It had been my intention, on returning from my summer break from blogging, to bring you a whole series of blogs, featuring the diverse wildlife of Scotland, Hungary, Austria and Germany. However, the best laid plans and all that. As we all know, the weather has become ever more unpredictable, and to cut a long story short, Scotland was too wet for wildlife and central Europe was too dry.
The first picture above shows the Falls of Dochart at the western end of Loch Tay where Ishbel, Mattie and I spent four days studying clouds... from the inside. It was only on our return journey, when we visited the lower reaches of the Tay in a vain attempt to find some Bearded Tits, that we spotted a few Fallow Deer. Other than that, a couple of Buzzards, pretending to be Golden Eagles, and a lone Kestrel were all that we could find.
A week or so later, my mother, my sister and I, took a cruise up the river Danube. Here, I was hoping to bring you something along the lines of My Family and Other Animals, but unfortunately, the other animals were conspicuous by their absence. Apart from a handful of wasps, three butterflies and a dragonfly, the only other insect I saw was this Green Shieldbug, who hitched a lift with us somewhere near the Hungary/Austria border.
Of birds, mammals and amphibians there was scant sign, even though I walked the river banks at various stops. This may, in part, have been due to the long dry summer in central Europe. So dry, in fact, that the cruise had to be abandoned at Passau as the river level had dropped so much that the Danube had become unnavigable above that point.
This got me thinking. We are being bombarded with information about climate change and the state of the planet. So much so, that it's hard to take it all in. What I wanted was a short, readable, book that would put everything into context. So I've decided to write one. It will be called British Mammals: Then and Now.
I have a number of antiquarian natural history books that tell me the state of British mammals in days gone by, which I will contrast and compare with current information to try to establish what has happened, why it has happened, and what will happen in the future if we either intervene or let things continue as they are. Give me a few weeks to get the initial research done, and then I'll be back with some updates and a few fascinating tidbits about the 100+ mammals that we have in the UK. (No, I didn't realise we had that many either).
All the best for now.
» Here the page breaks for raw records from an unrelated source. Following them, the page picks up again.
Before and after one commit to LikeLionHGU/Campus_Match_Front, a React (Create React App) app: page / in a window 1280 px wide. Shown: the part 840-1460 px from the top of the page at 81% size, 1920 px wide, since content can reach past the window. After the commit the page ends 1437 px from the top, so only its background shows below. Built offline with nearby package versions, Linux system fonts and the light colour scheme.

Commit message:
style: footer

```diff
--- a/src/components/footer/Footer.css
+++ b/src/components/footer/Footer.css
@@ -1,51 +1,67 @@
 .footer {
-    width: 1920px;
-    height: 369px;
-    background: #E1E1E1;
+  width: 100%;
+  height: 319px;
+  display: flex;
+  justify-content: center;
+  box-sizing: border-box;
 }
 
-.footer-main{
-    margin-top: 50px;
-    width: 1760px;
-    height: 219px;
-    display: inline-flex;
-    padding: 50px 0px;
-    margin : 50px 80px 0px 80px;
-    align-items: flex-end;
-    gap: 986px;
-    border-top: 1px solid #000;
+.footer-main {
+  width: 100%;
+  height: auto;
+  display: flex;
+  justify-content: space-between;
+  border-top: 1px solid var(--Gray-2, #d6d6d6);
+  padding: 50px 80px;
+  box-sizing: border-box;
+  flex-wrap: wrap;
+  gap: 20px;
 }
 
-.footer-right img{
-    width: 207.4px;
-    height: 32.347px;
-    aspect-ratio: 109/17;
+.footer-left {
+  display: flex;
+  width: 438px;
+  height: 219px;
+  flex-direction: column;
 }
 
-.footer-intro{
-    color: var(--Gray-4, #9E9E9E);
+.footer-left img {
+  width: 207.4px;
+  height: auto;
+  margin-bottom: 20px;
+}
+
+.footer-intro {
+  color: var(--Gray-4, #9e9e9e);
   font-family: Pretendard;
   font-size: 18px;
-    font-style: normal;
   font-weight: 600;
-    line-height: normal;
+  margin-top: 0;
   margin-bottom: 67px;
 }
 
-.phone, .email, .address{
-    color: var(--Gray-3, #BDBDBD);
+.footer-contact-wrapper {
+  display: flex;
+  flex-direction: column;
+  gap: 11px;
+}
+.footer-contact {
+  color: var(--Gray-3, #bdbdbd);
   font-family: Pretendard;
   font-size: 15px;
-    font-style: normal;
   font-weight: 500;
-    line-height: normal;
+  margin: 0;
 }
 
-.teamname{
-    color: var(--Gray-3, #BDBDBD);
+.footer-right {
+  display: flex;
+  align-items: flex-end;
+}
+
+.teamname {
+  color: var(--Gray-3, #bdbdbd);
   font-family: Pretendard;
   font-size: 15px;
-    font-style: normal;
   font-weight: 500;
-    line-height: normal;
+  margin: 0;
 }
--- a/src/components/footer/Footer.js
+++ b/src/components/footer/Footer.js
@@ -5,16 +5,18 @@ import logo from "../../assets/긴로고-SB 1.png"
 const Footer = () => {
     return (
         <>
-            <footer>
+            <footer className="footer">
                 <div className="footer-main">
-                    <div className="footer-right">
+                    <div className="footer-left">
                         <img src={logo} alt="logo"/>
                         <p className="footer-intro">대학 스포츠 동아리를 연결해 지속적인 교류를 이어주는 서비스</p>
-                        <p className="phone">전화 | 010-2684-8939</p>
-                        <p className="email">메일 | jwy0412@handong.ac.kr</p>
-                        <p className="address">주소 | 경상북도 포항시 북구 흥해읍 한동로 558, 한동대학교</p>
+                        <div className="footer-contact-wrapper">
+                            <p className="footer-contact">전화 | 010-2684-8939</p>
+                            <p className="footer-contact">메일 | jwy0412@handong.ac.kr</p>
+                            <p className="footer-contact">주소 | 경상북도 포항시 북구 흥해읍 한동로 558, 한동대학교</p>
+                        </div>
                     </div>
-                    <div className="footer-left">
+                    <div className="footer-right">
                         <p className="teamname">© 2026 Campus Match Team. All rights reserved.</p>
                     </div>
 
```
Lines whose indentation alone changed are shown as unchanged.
PS When I've finished with some of my antiquarian sources, I''l probably put them up for sale, so keep an eye on Steve's Vintage Collectables (which is also a good place to look for Christmas presents. Vintage and antique items are a lot more environmentally friendly than modern, manufactured stuff).
Steve's Vintage Collectables. (click to visit)
Or why not join the 2.5k members of our Naturalists group?
All the best,